Los Angeles is set to become the first U.S. city to subsidize housing for homosexual seniors.
A few retirement facilities around the country are set apart for homosexuals, but the $18 million project is believed to be the first financially supported by a city, according to the Gay Financial Network, or GFN.
The 103-unit complex is a joint effort of the city of Los Angeles, the non-profit Gay & Lesbian Elder Housing Corp. and St. Louis-based developer McCormack Baron Salazar.
The plan is to break ground in the spring and open in 2005 on city-owned land a few blocks from the famed Hollywood Boulevard, GFN said.
Ivy Bottini, 77, board member of the Gay & Lesbian Elder Housing Corp., says the project will ensure there are “a whole bunch of older lesbian and gay people who will not have to live alone.”
“Unless you have a social circle that’s aging with you, it can be so hard,” she told The Los Angeles Times. “There’s a lot of isolation in growing old alone, without other people like yourself around you.”
A survey conducted by Bottini’s group two years ago found 72 percent of elderly ‘gay’ men and 37 percent of elderly lesbians said they had no one to care for them, according to GFN.
Brian M. Neimark, 34, the group’s executive director, said younger homosexuals don’t always pay enough attention to the fate of older people in their community,
“These are the people who fought so that I can walk down the street holding hands with someone,” he told GFN. “But nobody’s helping them.

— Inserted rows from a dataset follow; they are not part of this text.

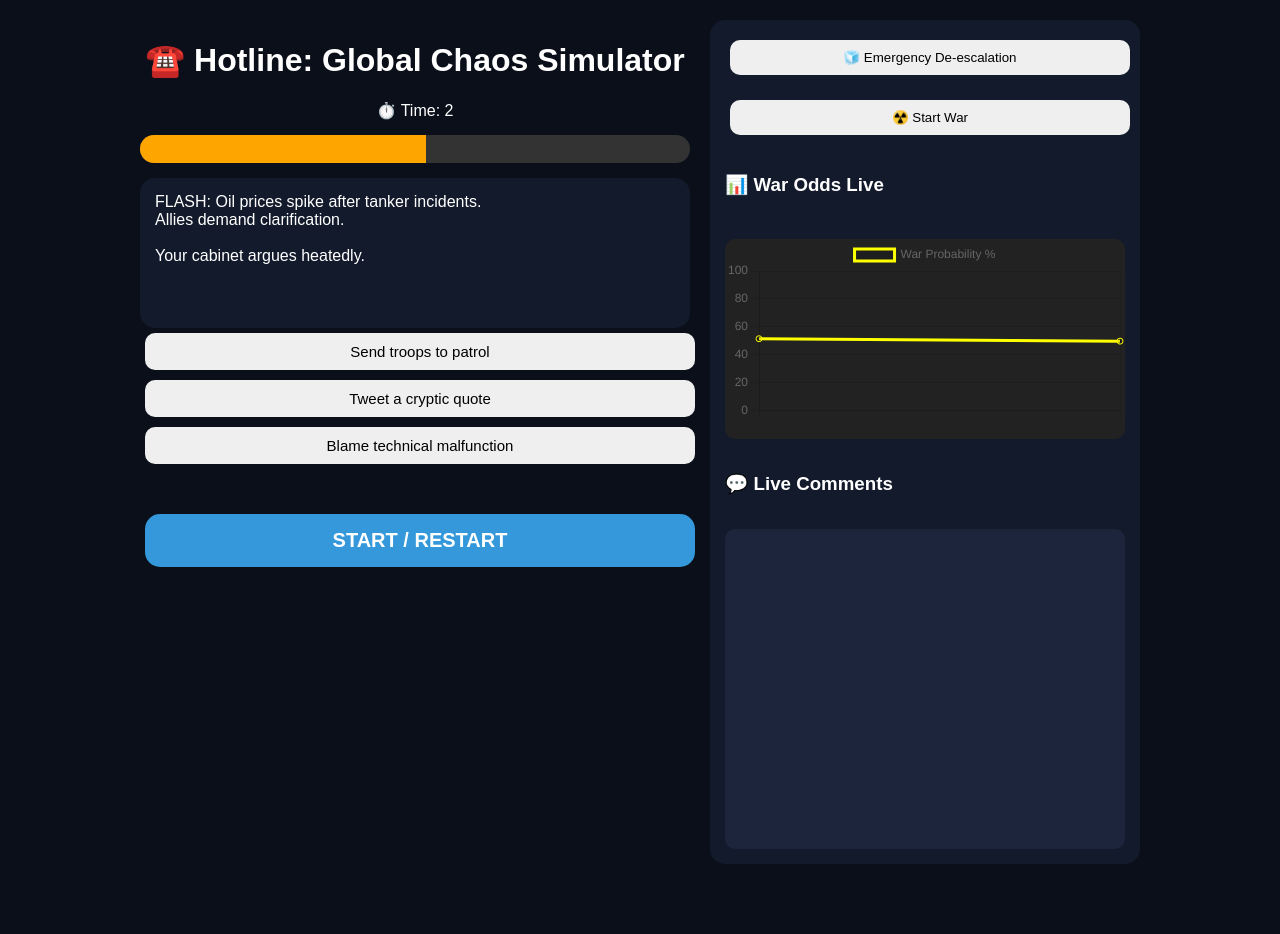
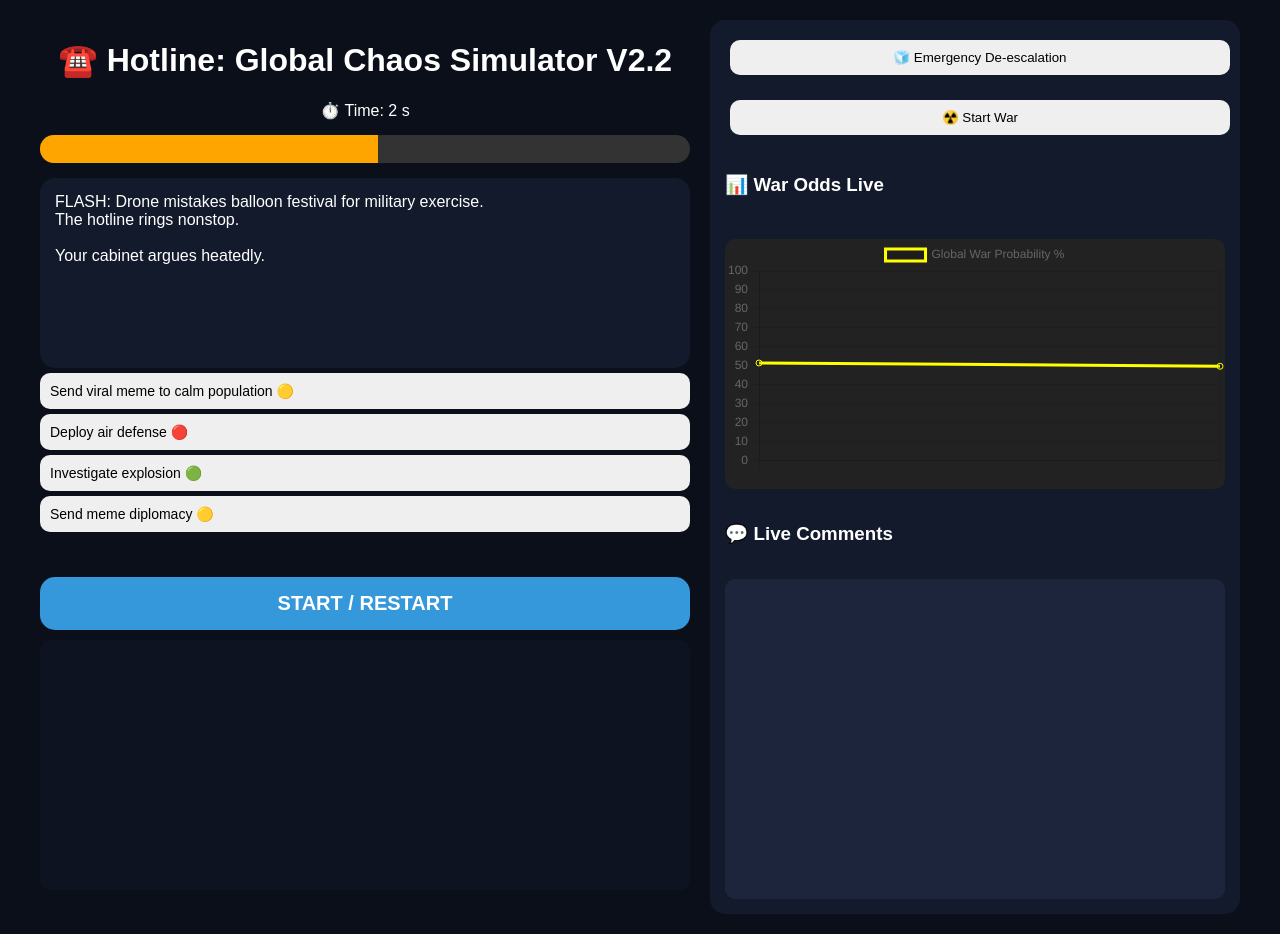
Before and after one commit to Tapziii/Hotline-Global-Chaos-Simulator, a plain HTML site: page index.html in a window 1280 px wide. Both pictures are taken after a click on the button "START / RESTART". Before the commit the page ends 884 px from the top, so only its background shows below. Drawn offline with nearby package versions, Linux system fonts and the light colour scheme.

Commit message:
Update index.html

```diff
--- a/index.html
+++ b/index.html
@@ -2,41 +2,45 @@
 <html lang="en">
 <head>
 <meta charset="UTF-8">
-<title>Hotline: Global Chaos Simulator</title>
+<title>Hotline: Global Chaos Simulator V2.2</title>
 <script src="https://cdn.jsdelivr.net/npm/chart.js"></script>
 <style>
-body{background:#0b0f1a;color:white;font-family:Arial;margin:0}
+body{background:#0b0f1a;color:white;font-family:Arial;margin:0;padding:0}
 #container{display:flex;justify-content:center;gap:20px;padding:20px}
-#game{width:550px;text-align:center}
-#sidePanel{width:400px;background:#121a2b;padding:15px;border-radius:15px;display:flex;flex-direction:column;gap:15px;}
+#game{width:650px;text-align:center}
+#sidePanel{width:500px;background:#121a2b;padding:15px;border-radius:15px;display:flex;flex-direction:column;gap:15px;}
 button{padding:10px;margin:5px;border:none;border-radius:10px;cursor:pointer;width:100%}
 #bar{height:28px;background:#333;border-radius:20px;overflow:hidden;margin:15px 0}
 #tension{height:100%;background:red;width:50%}
-.card{background:#121a2b;padding:15px;border-radius:15px;margin-top:10px;text-align:left;min-height:120px}
+.card{background:#121a2b;padding:15px;border-radius:15px;margin-top:10px;text-align:left;min-height:160px;overflow-y:auto;max-height:220px;}
 #restartScreen{position:fixed;top:0;left:0;right:0;bottom:0;background:rgba(0,0,0,0.95);display:none;align-items:center;justify-content:center;flex-direction:column;text-align:center}
 .bigBtn{font-size:28px;padding:20px 50px;background:#e74c3c;width:auto;margin-top:20px;border-radius:15px}
 .used{background:gray;cursor:not-allowed}
 canvas{background:#222;border-radius:10px;margin-top:10px}
-#startBtn{margin-top:20px;background:#3498db;color:white;font-weight:bold;font-size:20px;padding:15px 30px;border-radius:15px}
-#choices button{font-size:15px}
+#startBtn{margin-top:20px;background:#3498db;color:white;font-weight:bold;font-size:20px;padding:15px 30px;border-radius:15px;display:block;margin-left:auto;margin-right:auto}
+#choices button{font-size:14px;display:block;margin:5px 0;text-align:left}
 #cooldownMsg{color:#f39c12;font-weight:bold;margin-top:5px;height:20px}
 #liveComments{background:#1c253b;border-radius:10px;padding:10px;flex-grow:1;overflow-y:auto;height:300px;font-size:14px;}
 .liveComment{border-bottom:1px solid #2c3e50;padding:5px 0;margin-bottom:3px;}
 .red{color:#e74c3c;}
 .yellow{color:#f1c40f;}
 .green{color:#2ecc71;}
+#worldMap{width:100%;height:250px;background:#0d1321;border-radius:10px;position:relative;margin-top:10px;cursor:pointer}
+.mapPoint{width:14px;height:14px;border-radius:50%;position:absolute;transition:0.3s;}
+.important{border:2px solid #f1c40f;}
 </style>
 </head>
 <body>
 <div id="container">
 <div id="game">
-<h1>☎️ Hotline: Global Chaos Simulator</h1>
-<div>⏱️ Time: <span id="time">0</span></div>
+<h1>☎️ Hotline: Global Chaos Simulator V2.2</h1>
+<div>⏱️ Time: <span id="time">0</span> s</div>
 <div id="bar"><div id="tension"></div></div>
 <div id="event" class="card">Press START to begin</div>
 <div id="choices"></div>
 <div id="cooldownMsg"></div>
 <button id="startBtn" onclick="startGame()">START / RESTART</button>
+<div id="worldMap"></div>
 </div>
 <div id="sidePanel">
 <button id="abilityBtn" onclick="useAbility()">🧊 Emergency De-escalation</button>
@@ -53,11 +57,11 @@ canvas{background:#222;border-radius:10px;margin-top:10px}
 
 <script>
 let tension=50,time=0,gameRunning=false,tensionTimer,oddsTimer,buttonCooldown=false,commentsTimer;
-let abilityUsed=false,odds=50; let lastSituation="";
+let abilityUsed=false,odds=50,lastSituation="",localTension=50;
+
 const ctx=document.getElementById("oddsChart");
-const chart=new Chart(ctx,{type:"line",data:{labels:[],datasets:[{label:"War Probability %",data:[],borderColor:"yellow",tension:0.3}]},options:{scales:{y:{min:0,max:100}},animation:false}});
+const chart=new Chart(ctx,{type:"line",data:{labels:[],datasets:[{label:"Global War Probability %",data:[],borderColor:"yellow",tension:0.3}]},options:{scales:{y:{min:0,max:100}},animation:false}});
 
-// Events, reactions, advisors, choices, live comments
 const openings=["Breaking:","Urgent:","Live:","Alert:","FLASH:","Exclusive:","Developing:","Emergency:"];
 const situations=[
 "an unmarked drone spotted over the Gulf","a mysterious explosion in Iran","troops deployed near disputed waters",
@@ -75,7 +79,9 @@ const situations=[
 "Israel launches accidental disco ball over Tehran","Saudi Arabia misplaces oil tanker, everyone panics",
 "Anonymous hacker posts meme as official threat","Drone mistakes balloon festival for military exercise",
 "Sudden TikTok leak increases public panic","Fake peace treaty spreads on social media",
-"Unplanned air parade triggers defense lockdown","Intelligence leak confuses advisors"
+"Unplanned air parade triggers defense lockdown","Intelligence leak confuses advisors",
+"Blackout in Riyadh confuses military","Secret peace negotiation leaked on TikTok","Rocket misfires in Gaza",
+"Hacker posts fake weather alert in Dubai","Drone parade confuses Israel defense","New viral meme sparks panic"
 ];
 const reactions=[
 "Markets crash globally","UN calls emergency meeting","Twitter goes wild",
@@ -84,7 +90,7 @@ const reactions=[
 "Analysts panic","Cyber experts issue alerts","Governments issue statements",
 "Social media is flooded with memes","Experts speculate wildly","Public protests erupt",
 "Military advisors whisper frantically","Satellite images are analyzed urgently",
-"Intelligence agencies scramble","Warnings issued to diplomats"
+"Intelligence agencies scramble","Warnings issued to diplomats","Intern posts confusing tweet"
 ];
 const advisors=[
 "The General: 'We must act immediately.'","The Diplomat: 'Call them. Now.'",
@@ -94,25 +100,18 @@ const advisors=[
 "A rogue analyst tweets nonsense.","The CIA liaison winks.","A drone operator shrugs.",
 "Your cabinet argues heatedly.","A military advisor consults maps."
 ];
+
 const choicePool=[
-{t:"Open direct hotline",e:-14},{t:"Issue calm public statement",e:-10},
-{t:"Blame technical malfunction",e:-6},{t:"Request UN mediation",e:-12},
-{t:"Delay response",e:5},{t:"Post strong speech",e:9},
-{t:"Show military presence",e:14},{t:"Leak counter-intelligence",e:-8},
-{t:"Do nothing",e:7},{t:"Backchannel negotiation",e:-15},
-{t:"New sanctions",e:11},{t:"Recall diplomats",e:8},
-{t:"Investigate mysterious explosion",e:-10},{t:"Send troops to patrol",e:12},
-{t:"Public reassurance tweet",e:-8},{t:"Blame conspiracy theories",e:6},
-{t:"Analyze satellite images",e:-9},{t:"Deploy air defense",e:13},
-{t:"Call press conference",e:-7},{t:"Send humanitarian aid",e:-6},
-{t:"Quietly meet foreign officials",e:-12},{t:"Stage photo op",e:-5},
-{t:"Send viral meme to calm population",e:-8},{t:"Release military pigeons",e:5},
-{t:"Tweet a cryptic quote",e:-6},{t:"Launch humanitarian aid disguised as missile",e:-9},
-{t:"Conspiracy TikTok leak",e:6},{t:"Meme bomb on social media",e:-7},
-{t:"Drone releases balloons instead of missiles",e:4},{t:"Fake press release",e:-5},
-{t:"💌 Send Meme Diplomacy",e:-12},{t:"🎭 Stage Fake Parade",e:-10},
-{t:"🤯 Panic Tweet",e:10},{t:"🕵️ Spy Leak",e:-15},{t:"💣 Surprise Bombing",e:20}
+{t:"Call direct hotline 🔥",e:-15},{t:"Send meme diplomacy 🟡",e:-10},
+{t:"Deploy air defense 🔴",e:15},{t:"Investigate explosion 🟢",e:-8},
+{t:"Delay response 🔴",e:7},{t:"Stage photo op 🟡",e:-5},
+{t:"Leak counter-intelligence 🔴",e:-10},{t:"Deploy humanitarian aid 🟢",e:-8},
+{t:"Blame conspiracy theories 🟡",e:5},{t:"Launch emergency press conference 🔴",e:12},
+{t:"Release drone balloons 🟡",e:4},{t:"Backchannel negotiation 🔥",e:-12},
+{t:"Quietly meet foreign officials 🟢",e:-10},{t:"Send viral meme to calm population 🟡",e:-7},
+{t:"Meme bomb on social media 🟡",e:-8},{t:"Panic Tweet 🔴",e:10}
 ];
+
 const liveComments=[
 {t:"Analyst Joe: 'This is definitely going to escalate!'",c:"red"},
 {t:"Market guru: 'Buy defense stocks, lol!'",c:"green"},
@@ -127,22 +126,27 @@ const liveComments=[
 {t:"Al-J’Ziza intern: 'Should I even post this?'",c:"yellow"}
 ];
 
+const mapLocations=[
+{country:"Iran",x:300,y:100},{country:"Israel",x:350,y:150},{country:"Saudi Arabia",x:400,y:200},
+{country:"Turkey",x:250,y:50},{country:"UAE",x:420,y:180},{country:"Gaza",x:360,y:155}
+];
+
 function startGame(){
 document.getElementById("restartScreen").style.display="none";
-tension=50;time=0;odds=50;abilityUsed=false;gameRunning=true;buttonCooldown=false;
+tension=50;time=0;odds=50;abilityUsed=false;gameRunning=true;buttonCooldown=false;localTension=50;
 document.getElementById("abilityBtn").disabled=false;document.getElementById("abilityBtn").classList.remove("used");
-document.getElementById("cooldownMsg").innerText="";
-document.getElementById("liveComments").innerHTML="";
+document.getElementById("cooldownMsg").innerText="";document.getElementById("liveComments").innerHTML="";
 chart.data.labels=[];chart.data.datasets[0].data=[];chart.update();
-updateBar();nextEvent();
+updateBar();nextEvent();updateMap();
 clearInterval(tensionTimer);clearInterval(oddsTimer);clearInterval(commentsTimer);
 tensionTimer=setInterval(()=>{
 time++;document.getElementById("time").innerText=time;
-tension+=1+Math.floor(time/20);
+tension+=1+Math.floor(time/20);localTension+=Math.random()*2;
 clamp();updateBar();checkGame();
 },1000);
 oddsTimer=setInterval(updateOdds,1000);
 commentsTimer=setInterval(addLiveComment,6000);
+setInterval(randomMiniCrisis,15000);
 }
 
 function nextEvent(){
@@ -154,22 +158,24 @@ reactions[Math.floor(Math.random()*reactions.length)]+".\n\n"+
 advisors[Math.floor(Math.random()*advisors.length)];
 document.getElementById("event").innerText=text;
 const div=document.getElementById("choices");div.innerHTML="";
-let shuffled=choicePool.sort(()=>0.5-Math.random()).slice(0,3);
+let shuffled=choicePool.sort(()=>0.5-Math.random()).slice(0,4);
 shuffled.forEach(c=>{
 const btn=document.createElement("button");btn.innerText=c.t;
+if(c.t.includes("🔥")) btn.classList.add("important");
 btn.onclick=()=>{
 if(!gameRunning||buttonCooldown) return;
 buttonCooldown=true;document.getElementById("cooldownMsg").innerText="Cooldown...";
-setTimeout(()=>{buttonCooldown=false;document.getElementById("cooldownMsg").innerText="";},1000);
+setTimeout(()=>{buttonCooldown=false;document.getElementById("cooldownMsg").innerText="";},1200);
 let randomFactor=Math.floor(Math.random()*10)-5;
-tension+=c.e+randomFactor;clamp();updateBar();checkGame();nextEvent();
+tension+=c.e+randomFactor;localTension+=Math.floor(Math.random()*5);
+clamp();updateBar();checkGame();nextEvent();updateMap();
 };
 div.appendChild(btn);
 });
 }
 
 function useAbility(){if(!gameRunning||abilityUsed) return;
-tension-=25;abilityUsed=true;
+tension-=25;localTension-=15;abilityUsed=true;
 document.getElementById("abilityBtn").disabled=true;document.getElementById("abilityBtn").classList.add("used");
 clamp();updateBar();
 }
@@ -193,7 +199,15 @@ if(div.children.length>10) div.removeChild(div.children[0]);
 div.scrollTop=div.scrollHeight;
 }
 
-function clamp(){if(tension<0)tension=0;if(tension>100)tension=100;}
+function randomMiniCrisis(){
+if(!gameRunning) return;
+const events=[
+"🚨 Missile detected! Choose action fast!","💣 Hacker group posts sensitive meme!","🔥 Mysterious explosion in neighboring country!"];
+const e=events[Math.floor(Math.random()*events.length)];
+alert(e);
+}
+
+function clamp(){if(tension<0)tension=0;if(tension>100)tension=100;if(localTension<0)localTension=0;if(localTension>100)localTension=100;}
 function updateBar(){
 document.getElementById("tension").style.width=tension+"%";
 if(tension<30) color("#2ecc71"); else if(tension<70) color("orange"); else color("red");
@@ -208,6 +222,17 @@ gameRunning=false;clearInterval(tensionTimer);clearInterval(oddsTimer);clearInte
 document.getElementById("finalText").innerText=text+"\nYou lasted "+time+" seconds";
 document.getElementById("restartScreen").style.display="flex";
 }
+
+function updateMap(){
+const map=document.getElementById("worldMap");map.innerHTML="";
+mapLocations.forEach(loc=>{
+const point=document.createElement("div");point.className="mapPoint red";
+point.style.left=loc.x+"px";point.style.top=loc.y+"px";
+point.title=loc.country+" – Click for event";
+point.onclick=()=>{if(!gameRunning) return;alert("Event in "+loc.country+"! Investigate wisely.");};
+map.appendChild(point);
+});
+}
 </script>
 </body>
 </html>
```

They get pushed to the fringe of the community and put out to pasture.”
Unlike nearly every retirement home, seniors with same-sex partners will be able to share rooms at the new facility.
The homosexual rights group, Human Rights Campaign, says, however, more retirement communities of this kind are being planned nationwide as the current population of baby boomers begins to reach retirement. Existing communities are in Palmetto, Fla., Fort Myers, Fla., and Apache Junction, Ariz., GFN said. Another five are under development, two in San Francisco, two in New Mexico and one in North Carolina.
Officials estimate the greater Los Angeles area has 30,000 to 75,000 “gay,” lesbian, bisexual and transgender senior citizens.